• [RECORDS FOR THIS EXERCISE]

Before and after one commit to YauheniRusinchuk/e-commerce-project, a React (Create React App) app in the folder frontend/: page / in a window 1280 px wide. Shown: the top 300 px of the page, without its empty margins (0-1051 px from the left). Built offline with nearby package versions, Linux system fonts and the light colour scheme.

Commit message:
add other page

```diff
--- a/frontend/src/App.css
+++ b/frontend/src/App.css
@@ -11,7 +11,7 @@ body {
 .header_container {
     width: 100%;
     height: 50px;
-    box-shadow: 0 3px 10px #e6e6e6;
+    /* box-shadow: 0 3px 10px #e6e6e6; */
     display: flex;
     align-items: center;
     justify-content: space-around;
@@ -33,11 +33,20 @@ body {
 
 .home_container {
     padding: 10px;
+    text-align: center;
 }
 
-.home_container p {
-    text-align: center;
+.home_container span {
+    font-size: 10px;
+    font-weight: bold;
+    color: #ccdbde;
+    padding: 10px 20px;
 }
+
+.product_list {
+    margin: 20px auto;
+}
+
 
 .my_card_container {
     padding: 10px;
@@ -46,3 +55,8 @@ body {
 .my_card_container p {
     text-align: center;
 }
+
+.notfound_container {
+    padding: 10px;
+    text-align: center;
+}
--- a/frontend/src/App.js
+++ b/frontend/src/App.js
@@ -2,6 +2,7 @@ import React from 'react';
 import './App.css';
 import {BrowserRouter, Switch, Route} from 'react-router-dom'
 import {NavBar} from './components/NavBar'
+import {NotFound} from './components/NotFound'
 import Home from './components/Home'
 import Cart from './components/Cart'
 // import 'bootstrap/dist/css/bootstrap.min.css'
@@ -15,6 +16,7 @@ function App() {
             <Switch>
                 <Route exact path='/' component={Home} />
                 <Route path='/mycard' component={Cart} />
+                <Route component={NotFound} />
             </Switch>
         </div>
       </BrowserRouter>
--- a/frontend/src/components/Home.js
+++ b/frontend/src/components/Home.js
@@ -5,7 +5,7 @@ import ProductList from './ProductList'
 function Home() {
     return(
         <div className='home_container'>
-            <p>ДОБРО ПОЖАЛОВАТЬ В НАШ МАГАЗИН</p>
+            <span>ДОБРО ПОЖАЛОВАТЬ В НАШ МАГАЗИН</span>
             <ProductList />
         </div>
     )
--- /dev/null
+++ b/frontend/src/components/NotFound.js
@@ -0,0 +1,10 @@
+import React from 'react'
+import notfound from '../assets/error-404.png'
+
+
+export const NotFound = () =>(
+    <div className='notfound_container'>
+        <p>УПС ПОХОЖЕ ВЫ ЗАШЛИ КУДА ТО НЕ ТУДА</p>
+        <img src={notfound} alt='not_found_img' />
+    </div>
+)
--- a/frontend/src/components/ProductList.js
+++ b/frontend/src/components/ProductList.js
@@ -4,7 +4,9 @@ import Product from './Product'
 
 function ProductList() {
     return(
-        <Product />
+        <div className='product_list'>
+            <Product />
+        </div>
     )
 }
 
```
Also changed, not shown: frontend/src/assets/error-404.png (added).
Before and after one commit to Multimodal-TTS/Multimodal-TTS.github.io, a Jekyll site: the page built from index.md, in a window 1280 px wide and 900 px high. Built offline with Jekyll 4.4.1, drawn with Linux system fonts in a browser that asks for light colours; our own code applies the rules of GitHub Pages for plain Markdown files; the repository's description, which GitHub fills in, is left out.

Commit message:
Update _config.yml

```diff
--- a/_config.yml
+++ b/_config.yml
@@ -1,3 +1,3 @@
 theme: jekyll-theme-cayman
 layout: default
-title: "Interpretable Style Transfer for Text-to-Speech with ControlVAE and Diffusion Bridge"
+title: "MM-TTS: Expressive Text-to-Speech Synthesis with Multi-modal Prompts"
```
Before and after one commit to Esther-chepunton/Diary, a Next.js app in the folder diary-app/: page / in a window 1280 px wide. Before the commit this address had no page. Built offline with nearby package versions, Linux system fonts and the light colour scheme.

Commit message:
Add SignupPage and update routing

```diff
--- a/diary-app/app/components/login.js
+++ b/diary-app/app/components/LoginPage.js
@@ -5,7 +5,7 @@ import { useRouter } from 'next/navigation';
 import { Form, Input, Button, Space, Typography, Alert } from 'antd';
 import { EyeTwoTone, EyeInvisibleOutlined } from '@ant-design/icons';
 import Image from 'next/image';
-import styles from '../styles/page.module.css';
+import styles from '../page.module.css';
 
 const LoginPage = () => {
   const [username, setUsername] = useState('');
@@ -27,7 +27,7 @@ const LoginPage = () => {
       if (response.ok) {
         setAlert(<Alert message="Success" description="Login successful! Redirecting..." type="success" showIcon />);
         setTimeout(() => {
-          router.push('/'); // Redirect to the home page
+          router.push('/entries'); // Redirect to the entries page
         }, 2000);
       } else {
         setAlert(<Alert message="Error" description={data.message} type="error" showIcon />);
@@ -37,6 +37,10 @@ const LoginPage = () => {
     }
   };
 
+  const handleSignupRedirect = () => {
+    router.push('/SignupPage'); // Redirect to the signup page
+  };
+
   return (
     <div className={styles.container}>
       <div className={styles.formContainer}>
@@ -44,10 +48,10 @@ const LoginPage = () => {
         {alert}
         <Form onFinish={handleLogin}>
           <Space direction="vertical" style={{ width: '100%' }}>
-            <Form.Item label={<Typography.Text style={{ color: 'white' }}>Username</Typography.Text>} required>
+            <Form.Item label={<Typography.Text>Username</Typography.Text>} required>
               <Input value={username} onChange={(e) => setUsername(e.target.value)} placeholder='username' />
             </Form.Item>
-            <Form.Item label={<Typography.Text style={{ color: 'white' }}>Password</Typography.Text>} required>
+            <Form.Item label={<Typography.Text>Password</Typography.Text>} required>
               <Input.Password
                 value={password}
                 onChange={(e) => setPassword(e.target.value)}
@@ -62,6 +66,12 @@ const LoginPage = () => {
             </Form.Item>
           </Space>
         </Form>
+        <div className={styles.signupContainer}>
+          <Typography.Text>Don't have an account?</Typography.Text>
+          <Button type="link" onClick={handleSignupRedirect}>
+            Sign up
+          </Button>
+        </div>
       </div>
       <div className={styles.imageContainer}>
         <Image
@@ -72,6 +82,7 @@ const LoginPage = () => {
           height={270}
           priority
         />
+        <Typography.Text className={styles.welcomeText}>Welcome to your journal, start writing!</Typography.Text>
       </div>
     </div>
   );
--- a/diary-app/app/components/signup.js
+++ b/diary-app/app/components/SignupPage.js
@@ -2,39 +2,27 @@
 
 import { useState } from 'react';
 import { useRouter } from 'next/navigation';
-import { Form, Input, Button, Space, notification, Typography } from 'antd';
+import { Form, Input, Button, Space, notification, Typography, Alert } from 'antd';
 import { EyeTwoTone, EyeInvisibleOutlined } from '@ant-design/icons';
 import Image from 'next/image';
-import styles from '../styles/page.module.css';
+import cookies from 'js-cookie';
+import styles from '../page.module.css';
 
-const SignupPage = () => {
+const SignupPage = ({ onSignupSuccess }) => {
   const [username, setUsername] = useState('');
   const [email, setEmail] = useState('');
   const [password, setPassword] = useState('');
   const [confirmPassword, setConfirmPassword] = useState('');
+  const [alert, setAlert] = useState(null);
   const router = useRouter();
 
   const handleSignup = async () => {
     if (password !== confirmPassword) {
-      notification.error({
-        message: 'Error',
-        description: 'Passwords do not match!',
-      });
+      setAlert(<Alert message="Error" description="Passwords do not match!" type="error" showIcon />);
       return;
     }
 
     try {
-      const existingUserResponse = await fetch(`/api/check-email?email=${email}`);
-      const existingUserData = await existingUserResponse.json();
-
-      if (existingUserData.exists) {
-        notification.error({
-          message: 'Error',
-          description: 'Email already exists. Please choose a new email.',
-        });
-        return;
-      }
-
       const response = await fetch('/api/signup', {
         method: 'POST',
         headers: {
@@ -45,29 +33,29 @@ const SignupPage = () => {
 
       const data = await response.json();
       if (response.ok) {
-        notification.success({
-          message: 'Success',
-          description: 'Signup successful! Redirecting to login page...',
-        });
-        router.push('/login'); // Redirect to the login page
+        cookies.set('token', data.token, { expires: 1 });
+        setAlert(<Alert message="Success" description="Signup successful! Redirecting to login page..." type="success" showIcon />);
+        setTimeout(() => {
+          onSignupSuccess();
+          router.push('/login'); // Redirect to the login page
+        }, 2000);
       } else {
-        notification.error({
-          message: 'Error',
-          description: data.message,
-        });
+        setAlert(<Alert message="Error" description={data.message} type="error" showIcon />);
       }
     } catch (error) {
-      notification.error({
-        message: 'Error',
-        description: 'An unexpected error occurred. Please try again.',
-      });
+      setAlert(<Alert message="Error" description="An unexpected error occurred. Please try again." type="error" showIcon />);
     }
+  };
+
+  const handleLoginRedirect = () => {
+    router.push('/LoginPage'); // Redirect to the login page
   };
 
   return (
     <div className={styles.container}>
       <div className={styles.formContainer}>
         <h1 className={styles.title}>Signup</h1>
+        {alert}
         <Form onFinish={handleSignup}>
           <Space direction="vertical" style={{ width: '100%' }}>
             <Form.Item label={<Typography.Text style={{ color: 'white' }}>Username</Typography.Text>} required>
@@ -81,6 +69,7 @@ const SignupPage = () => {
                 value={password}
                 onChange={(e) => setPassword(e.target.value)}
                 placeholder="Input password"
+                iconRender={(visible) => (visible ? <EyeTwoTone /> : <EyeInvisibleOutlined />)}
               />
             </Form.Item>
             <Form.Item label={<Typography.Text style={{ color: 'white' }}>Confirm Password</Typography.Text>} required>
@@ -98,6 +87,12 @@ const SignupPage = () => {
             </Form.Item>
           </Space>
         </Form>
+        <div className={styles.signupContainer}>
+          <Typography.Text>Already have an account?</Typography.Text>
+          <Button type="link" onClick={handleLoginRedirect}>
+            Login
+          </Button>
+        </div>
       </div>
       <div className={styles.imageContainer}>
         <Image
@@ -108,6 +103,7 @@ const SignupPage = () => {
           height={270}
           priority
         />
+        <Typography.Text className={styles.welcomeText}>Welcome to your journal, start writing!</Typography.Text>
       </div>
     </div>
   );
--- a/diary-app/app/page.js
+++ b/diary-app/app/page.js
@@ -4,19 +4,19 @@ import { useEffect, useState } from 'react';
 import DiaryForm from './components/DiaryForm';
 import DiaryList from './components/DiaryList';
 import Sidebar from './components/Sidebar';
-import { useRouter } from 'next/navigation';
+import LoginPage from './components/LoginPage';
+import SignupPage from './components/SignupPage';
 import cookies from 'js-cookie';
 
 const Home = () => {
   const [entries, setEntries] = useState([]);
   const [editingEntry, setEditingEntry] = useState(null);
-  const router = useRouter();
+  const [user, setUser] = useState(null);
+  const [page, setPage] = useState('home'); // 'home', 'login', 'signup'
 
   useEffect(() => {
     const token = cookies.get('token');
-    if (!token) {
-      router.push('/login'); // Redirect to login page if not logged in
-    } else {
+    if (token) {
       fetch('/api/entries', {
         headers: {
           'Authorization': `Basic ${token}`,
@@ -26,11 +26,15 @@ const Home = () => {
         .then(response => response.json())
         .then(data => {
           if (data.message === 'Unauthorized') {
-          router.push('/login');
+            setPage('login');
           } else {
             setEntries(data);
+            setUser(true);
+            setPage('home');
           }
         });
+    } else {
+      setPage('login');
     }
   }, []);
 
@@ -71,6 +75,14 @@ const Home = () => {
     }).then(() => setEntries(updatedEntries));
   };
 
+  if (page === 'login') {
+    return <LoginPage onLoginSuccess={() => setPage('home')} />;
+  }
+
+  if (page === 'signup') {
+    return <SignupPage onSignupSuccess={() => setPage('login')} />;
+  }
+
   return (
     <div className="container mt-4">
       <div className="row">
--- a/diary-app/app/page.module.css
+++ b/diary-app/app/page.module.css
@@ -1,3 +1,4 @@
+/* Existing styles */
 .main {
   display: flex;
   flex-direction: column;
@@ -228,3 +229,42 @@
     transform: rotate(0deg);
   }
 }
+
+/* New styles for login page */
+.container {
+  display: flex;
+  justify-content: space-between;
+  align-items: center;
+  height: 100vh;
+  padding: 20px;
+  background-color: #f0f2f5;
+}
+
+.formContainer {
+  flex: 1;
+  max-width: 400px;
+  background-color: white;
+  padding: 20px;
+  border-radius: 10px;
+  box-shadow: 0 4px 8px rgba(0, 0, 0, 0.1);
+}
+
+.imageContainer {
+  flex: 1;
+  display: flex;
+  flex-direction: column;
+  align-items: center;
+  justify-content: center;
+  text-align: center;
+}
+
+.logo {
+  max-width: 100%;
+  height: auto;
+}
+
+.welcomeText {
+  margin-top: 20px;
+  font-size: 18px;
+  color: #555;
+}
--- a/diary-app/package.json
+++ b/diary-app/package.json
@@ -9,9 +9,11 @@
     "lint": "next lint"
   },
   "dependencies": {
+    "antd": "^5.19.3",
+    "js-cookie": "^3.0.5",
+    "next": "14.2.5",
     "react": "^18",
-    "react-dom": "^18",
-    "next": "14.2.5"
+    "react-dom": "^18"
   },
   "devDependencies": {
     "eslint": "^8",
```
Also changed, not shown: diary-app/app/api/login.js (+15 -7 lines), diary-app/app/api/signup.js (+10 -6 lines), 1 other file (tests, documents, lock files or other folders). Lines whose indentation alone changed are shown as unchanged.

• [YOUR ASSIGNMENT] Return each full line of the entries that contains the word "direction".

• [SOLUTION TO THIS PROBLEM]
           <Space direction="vertical" style={{ width: '100%' }}>
           <Space direction="vertical" style={{ width: '100%' }}>
   flex-direction: column;
+  flex-direction: column;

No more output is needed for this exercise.